Start of Listed records

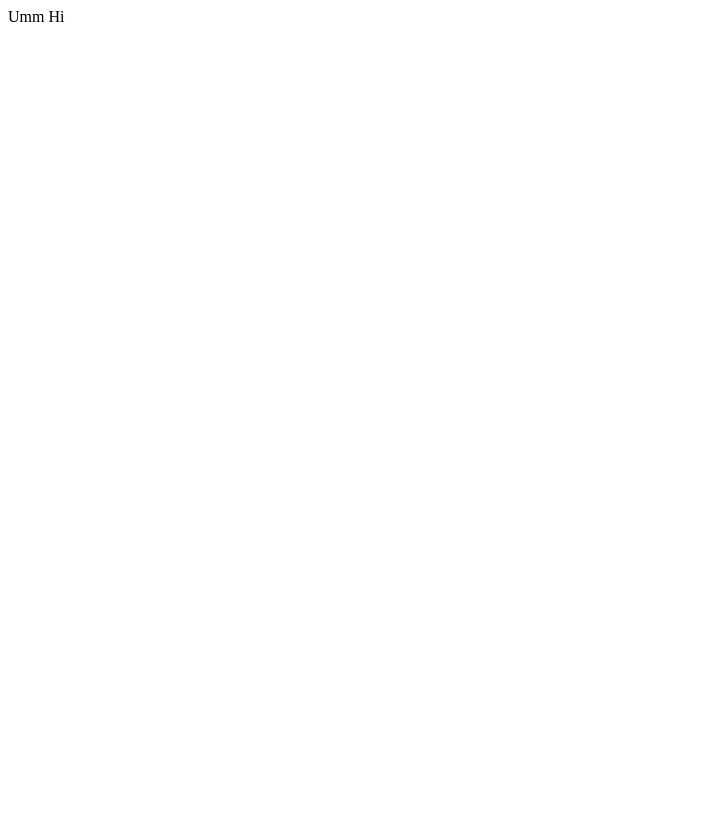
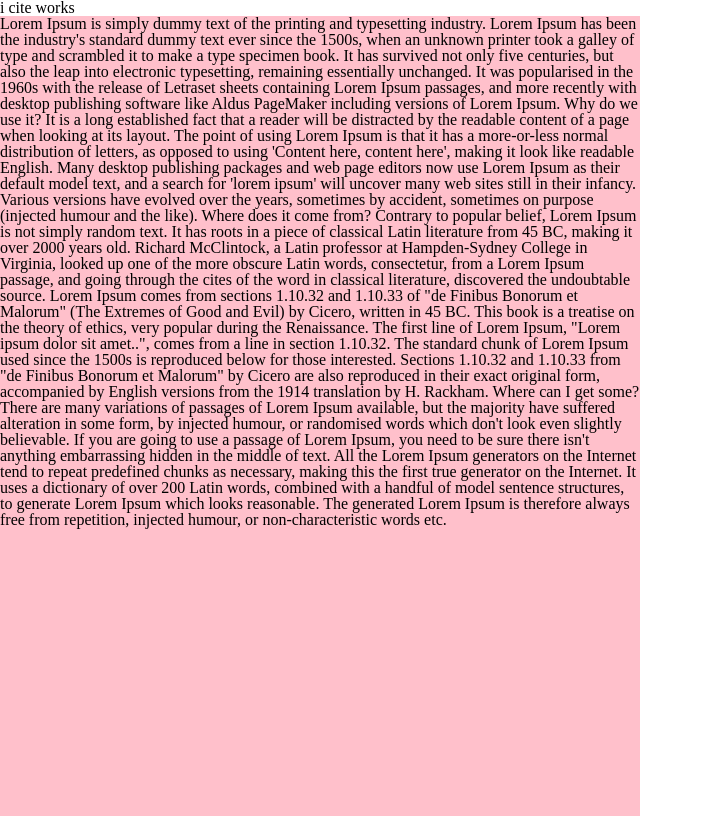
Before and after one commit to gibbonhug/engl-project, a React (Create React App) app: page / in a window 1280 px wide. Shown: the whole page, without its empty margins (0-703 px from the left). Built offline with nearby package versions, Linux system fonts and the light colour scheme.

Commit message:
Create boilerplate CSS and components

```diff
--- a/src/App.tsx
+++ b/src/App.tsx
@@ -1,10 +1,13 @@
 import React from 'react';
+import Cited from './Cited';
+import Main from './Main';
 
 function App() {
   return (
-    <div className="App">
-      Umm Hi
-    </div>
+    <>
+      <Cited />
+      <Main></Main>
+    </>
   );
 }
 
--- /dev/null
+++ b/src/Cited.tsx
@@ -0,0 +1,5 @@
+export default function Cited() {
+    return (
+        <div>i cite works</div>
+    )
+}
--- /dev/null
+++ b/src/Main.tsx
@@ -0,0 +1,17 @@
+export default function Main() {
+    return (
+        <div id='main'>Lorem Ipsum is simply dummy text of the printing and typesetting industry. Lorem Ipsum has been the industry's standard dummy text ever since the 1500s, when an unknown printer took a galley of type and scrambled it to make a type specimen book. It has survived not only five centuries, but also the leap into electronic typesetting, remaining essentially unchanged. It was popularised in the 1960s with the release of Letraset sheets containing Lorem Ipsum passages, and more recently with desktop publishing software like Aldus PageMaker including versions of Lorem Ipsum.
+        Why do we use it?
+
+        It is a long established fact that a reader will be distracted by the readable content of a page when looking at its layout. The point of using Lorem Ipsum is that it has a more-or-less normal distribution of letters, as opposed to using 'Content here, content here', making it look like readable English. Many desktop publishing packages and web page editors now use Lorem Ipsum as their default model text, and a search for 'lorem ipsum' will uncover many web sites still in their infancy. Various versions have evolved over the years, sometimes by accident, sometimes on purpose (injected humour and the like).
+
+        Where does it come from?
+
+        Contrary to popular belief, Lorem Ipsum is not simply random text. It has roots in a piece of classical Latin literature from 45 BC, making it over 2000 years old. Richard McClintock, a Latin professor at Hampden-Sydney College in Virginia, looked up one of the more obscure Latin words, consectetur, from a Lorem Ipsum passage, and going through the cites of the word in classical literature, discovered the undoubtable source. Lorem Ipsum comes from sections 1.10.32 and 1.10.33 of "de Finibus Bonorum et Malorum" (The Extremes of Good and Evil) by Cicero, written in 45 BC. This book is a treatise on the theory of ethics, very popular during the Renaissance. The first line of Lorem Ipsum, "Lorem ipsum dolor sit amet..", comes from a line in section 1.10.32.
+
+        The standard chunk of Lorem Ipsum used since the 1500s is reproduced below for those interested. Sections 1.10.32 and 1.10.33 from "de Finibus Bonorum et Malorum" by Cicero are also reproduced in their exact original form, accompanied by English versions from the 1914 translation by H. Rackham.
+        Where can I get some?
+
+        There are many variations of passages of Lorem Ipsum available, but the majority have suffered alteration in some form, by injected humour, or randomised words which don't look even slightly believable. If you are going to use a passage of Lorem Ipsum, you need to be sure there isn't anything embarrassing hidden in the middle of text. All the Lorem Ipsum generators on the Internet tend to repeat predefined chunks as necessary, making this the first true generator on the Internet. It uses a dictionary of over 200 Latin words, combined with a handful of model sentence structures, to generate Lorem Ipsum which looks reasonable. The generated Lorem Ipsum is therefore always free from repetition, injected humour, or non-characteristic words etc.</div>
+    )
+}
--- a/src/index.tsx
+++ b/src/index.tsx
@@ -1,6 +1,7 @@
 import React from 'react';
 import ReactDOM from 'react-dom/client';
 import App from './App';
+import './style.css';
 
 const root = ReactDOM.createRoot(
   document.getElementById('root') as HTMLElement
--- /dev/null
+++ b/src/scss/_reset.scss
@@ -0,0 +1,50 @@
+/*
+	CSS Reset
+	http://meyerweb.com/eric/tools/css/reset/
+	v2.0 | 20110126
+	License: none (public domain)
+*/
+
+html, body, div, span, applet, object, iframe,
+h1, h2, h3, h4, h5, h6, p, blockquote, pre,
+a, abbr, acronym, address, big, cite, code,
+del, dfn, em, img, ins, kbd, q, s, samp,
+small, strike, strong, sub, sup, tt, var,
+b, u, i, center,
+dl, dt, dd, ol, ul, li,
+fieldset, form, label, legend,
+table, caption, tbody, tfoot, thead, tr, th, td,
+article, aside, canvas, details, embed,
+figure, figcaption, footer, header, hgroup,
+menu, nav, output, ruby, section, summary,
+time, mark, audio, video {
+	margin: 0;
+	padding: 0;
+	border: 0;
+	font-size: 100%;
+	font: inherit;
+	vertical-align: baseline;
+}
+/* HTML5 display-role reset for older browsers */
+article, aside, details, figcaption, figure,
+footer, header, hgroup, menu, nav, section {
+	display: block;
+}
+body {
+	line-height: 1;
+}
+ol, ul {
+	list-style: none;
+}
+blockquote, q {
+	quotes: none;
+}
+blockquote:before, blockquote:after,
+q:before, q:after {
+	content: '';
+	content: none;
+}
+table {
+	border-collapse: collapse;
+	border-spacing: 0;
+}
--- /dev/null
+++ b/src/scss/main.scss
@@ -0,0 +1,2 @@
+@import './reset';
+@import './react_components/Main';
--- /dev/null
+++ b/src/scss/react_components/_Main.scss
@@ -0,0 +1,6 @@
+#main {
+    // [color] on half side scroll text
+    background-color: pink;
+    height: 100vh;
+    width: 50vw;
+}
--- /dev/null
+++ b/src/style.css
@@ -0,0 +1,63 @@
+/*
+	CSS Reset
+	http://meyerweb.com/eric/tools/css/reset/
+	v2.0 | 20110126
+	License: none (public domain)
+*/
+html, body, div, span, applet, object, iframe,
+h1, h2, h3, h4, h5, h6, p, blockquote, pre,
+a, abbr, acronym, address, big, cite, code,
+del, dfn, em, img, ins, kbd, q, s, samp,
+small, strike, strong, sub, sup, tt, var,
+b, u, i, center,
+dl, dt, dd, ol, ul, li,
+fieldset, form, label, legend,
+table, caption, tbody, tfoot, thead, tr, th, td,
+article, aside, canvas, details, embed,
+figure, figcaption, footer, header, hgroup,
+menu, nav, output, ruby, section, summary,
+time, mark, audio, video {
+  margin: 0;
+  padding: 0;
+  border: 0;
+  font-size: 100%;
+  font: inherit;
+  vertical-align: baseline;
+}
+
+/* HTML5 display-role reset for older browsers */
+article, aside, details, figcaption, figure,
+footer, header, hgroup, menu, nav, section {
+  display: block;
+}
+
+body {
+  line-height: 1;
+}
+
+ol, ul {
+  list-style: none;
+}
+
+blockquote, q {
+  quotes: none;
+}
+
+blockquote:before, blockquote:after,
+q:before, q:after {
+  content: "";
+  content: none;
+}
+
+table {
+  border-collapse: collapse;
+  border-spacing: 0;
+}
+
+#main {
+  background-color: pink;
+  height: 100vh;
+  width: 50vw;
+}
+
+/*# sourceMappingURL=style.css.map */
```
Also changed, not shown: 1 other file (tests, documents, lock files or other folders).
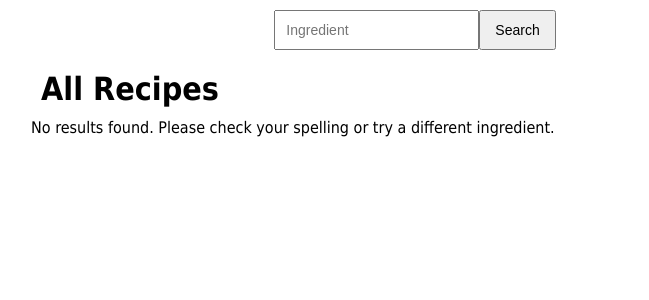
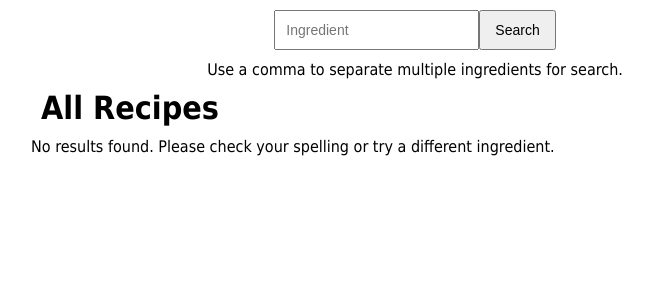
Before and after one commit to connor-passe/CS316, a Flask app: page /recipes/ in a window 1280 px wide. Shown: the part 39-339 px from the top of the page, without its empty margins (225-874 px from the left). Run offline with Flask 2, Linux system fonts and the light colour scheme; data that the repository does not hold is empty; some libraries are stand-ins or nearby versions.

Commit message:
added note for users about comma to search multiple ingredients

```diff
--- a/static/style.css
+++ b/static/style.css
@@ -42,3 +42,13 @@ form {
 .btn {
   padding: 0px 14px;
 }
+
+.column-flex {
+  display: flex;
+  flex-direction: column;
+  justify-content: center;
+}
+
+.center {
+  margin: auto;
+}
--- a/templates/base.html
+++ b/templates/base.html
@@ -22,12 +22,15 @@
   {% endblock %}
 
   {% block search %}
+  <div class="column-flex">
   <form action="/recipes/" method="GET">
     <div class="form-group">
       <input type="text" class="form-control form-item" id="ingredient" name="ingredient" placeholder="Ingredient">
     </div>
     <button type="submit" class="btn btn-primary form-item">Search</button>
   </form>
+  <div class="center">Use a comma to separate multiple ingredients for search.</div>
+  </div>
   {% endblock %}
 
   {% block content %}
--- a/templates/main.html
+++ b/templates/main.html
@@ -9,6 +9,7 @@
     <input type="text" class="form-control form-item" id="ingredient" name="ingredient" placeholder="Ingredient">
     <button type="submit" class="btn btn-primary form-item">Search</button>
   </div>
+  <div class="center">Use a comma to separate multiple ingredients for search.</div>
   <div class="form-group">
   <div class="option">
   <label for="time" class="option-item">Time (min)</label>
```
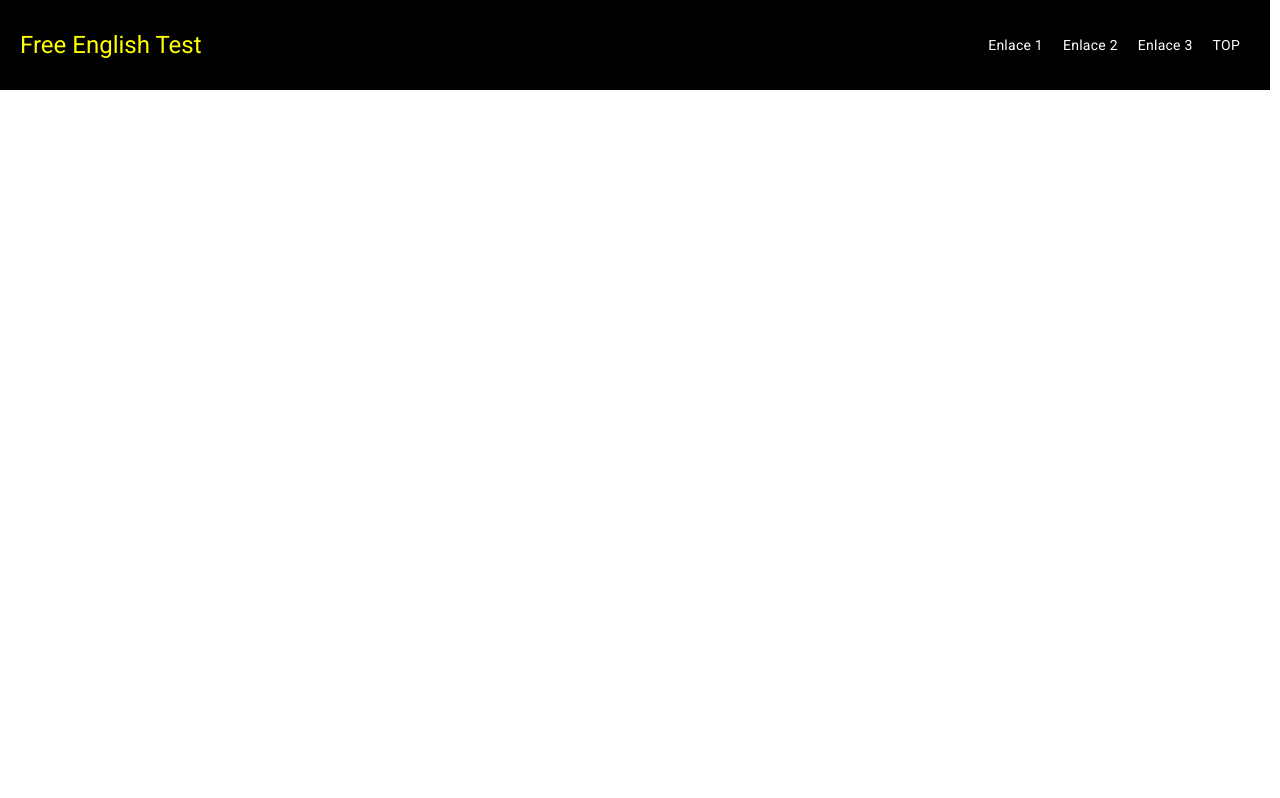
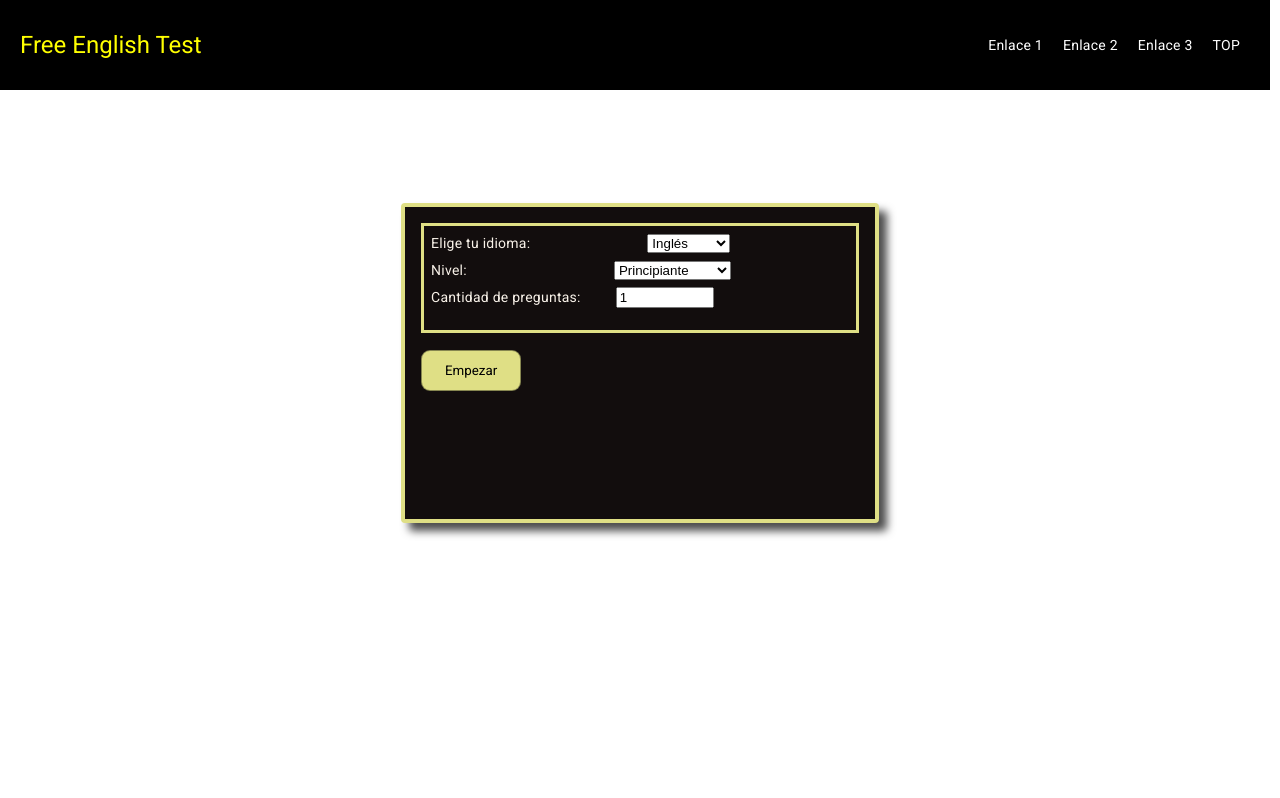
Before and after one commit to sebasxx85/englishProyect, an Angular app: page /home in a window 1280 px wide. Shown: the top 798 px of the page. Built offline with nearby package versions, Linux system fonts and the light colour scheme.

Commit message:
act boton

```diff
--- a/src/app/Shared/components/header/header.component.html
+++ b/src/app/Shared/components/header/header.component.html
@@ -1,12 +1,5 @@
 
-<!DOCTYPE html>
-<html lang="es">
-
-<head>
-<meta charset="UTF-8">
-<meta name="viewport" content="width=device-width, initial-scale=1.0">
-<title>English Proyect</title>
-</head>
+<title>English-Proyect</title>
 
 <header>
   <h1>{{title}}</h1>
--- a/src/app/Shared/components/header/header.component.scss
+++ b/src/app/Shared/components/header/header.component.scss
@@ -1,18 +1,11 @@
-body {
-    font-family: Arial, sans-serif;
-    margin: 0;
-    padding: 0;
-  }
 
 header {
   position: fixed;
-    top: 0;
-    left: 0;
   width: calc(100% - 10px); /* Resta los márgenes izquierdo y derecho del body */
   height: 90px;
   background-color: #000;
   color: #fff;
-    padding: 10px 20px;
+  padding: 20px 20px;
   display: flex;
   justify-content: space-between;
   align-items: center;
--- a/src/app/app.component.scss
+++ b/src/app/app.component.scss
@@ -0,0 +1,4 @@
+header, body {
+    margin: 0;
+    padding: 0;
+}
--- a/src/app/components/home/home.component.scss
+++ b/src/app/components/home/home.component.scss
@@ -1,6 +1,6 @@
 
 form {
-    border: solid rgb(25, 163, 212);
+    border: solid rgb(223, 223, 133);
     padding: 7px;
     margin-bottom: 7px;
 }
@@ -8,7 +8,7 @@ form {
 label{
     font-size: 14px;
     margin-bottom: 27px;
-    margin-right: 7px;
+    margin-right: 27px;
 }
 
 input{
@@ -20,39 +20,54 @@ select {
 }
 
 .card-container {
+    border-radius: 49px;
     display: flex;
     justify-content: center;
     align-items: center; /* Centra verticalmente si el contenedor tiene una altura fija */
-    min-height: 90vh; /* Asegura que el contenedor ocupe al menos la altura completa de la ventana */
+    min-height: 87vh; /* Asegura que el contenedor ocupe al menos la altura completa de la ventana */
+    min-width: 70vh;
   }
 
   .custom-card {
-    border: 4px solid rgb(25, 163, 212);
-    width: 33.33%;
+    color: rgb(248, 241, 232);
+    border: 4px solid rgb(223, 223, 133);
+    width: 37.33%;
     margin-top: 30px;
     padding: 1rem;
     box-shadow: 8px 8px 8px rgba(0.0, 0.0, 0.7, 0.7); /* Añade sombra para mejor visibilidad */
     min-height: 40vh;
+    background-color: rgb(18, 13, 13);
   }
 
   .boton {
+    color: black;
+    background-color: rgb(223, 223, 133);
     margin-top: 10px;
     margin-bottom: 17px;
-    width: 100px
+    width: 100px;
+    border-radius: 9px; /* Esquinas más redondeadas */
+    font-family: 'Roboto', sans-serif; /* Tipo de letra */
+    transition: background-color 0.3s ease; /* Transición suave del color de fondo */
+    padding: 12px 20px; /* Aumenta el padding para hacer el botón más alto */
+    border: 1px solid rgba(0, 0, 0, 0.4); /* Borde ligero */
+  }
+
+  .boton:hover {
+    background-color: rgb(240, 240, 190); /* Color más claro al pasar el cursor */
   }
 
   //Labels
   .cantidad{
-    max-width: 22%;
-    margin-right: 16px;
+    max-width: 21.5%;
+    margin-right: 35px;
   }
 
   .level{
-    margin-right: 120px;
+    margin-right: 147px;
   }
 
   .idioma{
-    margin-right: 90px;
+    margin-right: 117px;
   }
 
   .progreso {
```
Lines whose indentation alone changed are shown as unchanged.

End of Listed records

Search the entries for the word "templates", then gather every line that has it.

▸ Result below
--- a/templates/base.html
+++ b/templates/base.html
--- a/templates/main.html
+++ b/templates/main.html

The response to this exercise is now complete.